Shockingly, surprisingly, stars Paul Muni and Luise Rainer pull it off. He's Wang Lung, a simple Chinese farmer. She's O-Lan, his even more simple wife. This adaptation of the Pearl Buck novel has the pair surviving through an epic struggle against poverty and nature, building their farm up from nothing (with O-Lan helping to bring in the harvest the night before she gives birth), then losing everything, slumming on the streets of the city, finding a cache of jewels during a riot, building it all up again, and facing a family crisis when Wang Lung decides to buy a second, younger wife. Hey, it's old world China. In the end, our heroes have to do battle against a plague of locusts.
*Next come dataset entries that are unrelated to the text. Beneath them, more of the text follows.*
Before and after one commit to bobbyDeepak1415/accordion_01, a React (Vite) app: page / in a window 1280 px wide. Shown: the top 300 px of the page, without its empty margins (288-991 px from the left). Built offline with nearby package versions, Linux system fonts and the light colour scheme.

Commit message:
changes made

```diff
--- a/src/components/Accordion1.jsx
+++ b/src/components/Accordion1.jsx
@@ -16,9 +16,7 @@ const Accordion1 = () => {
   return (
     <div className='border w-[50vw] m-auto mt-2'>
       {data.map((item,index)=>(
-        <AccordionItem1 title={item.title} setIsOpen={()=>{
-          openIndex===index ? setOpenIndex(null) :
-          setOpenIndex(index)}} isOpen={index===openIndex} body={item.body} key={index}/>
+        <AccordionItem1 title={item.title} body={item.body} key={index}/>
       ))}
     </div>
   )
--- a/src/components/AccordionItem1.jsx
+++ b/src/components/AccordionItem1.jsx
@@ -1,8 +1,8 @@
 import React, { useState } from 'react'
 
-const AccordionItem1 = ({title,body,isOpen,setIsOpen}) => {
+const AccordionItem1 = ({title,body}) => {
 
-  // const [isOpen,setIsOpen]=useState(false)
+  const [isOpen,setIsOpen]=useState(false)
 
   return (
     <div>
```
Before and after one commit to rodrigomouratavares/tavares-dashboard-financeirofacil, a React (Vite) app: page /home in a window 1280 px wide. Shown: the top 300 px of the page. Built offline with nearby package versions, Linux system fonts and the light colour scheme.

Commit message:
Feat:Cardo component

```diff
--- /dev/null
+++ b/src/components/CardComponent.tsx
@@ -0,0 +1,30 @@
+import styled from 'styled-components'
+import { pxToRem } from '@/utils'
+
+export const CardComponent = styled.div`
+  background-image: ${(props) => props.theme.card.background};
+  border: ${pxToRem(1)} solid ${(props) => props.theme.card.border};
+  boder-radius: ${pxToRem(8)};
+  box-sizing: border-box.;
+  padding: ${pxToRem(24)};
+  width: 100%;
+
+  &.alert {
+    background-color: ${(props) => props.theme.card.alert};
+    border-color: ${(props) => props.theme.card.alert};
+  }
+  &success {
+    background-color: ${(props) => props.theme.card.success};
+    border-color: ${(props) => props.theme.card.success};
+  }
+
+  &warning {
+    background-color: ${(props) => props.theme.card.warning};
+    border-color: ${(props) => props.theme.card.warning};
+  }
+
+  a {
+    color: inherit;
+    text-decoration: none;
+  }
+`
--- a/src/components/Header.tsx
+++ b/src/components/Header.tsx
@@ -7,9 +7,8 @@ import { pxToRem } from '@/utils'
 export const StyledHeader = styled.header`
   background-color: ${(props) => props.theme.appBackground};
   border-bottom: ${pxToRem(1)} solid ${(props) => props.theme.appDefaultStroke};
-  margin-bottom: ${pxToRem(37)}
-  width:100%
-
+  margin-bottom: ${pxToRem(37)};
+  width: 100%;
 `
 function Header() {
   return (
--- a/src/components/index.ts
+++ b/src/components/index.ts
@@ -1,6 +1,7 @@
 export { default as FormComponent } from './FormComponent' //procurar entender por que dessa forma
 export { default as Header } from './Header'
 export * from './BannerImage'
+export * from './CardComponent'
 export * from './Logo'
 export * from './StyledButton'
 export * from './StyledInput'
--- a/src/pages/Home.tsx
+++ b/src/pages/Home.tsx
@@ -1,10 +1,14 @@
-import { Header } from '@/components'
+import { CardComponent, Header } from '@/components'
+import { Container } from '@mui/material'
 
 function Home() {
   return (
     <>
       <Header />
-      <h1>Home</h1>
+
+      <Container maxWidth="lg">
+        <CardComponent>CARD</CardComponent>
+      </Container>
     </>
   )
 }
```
Locusts!
Continue reading: The Good Earth Review
Florenz Ziegfeld (played by William Powell) was a real man responsible for creating Broadway as we know it. The three-hour opus traces nearly his entire life. He began by producing carnival-class shows, low-rent vaudeville acts designed to appeal to the common man -- wrestling, animal acts, and the like. Bored with philistine work, Ziegfeld raised lots of money to build a big show, starting with Broadway's Follies and culminating in the production of the classic Show Boat. Along the way, Ziegfeld loses everything more than once, owing to his addiction to gambling, but he always fights his way back to the top.
Continue reading: The Great Ziegfeld Review
The result is two films slapped together. Neither of them are very good on their own, and combined they make little to no sense at all, since the stories bear no resemblance to one another at all.
Continue reading: The Gambler (1997) Review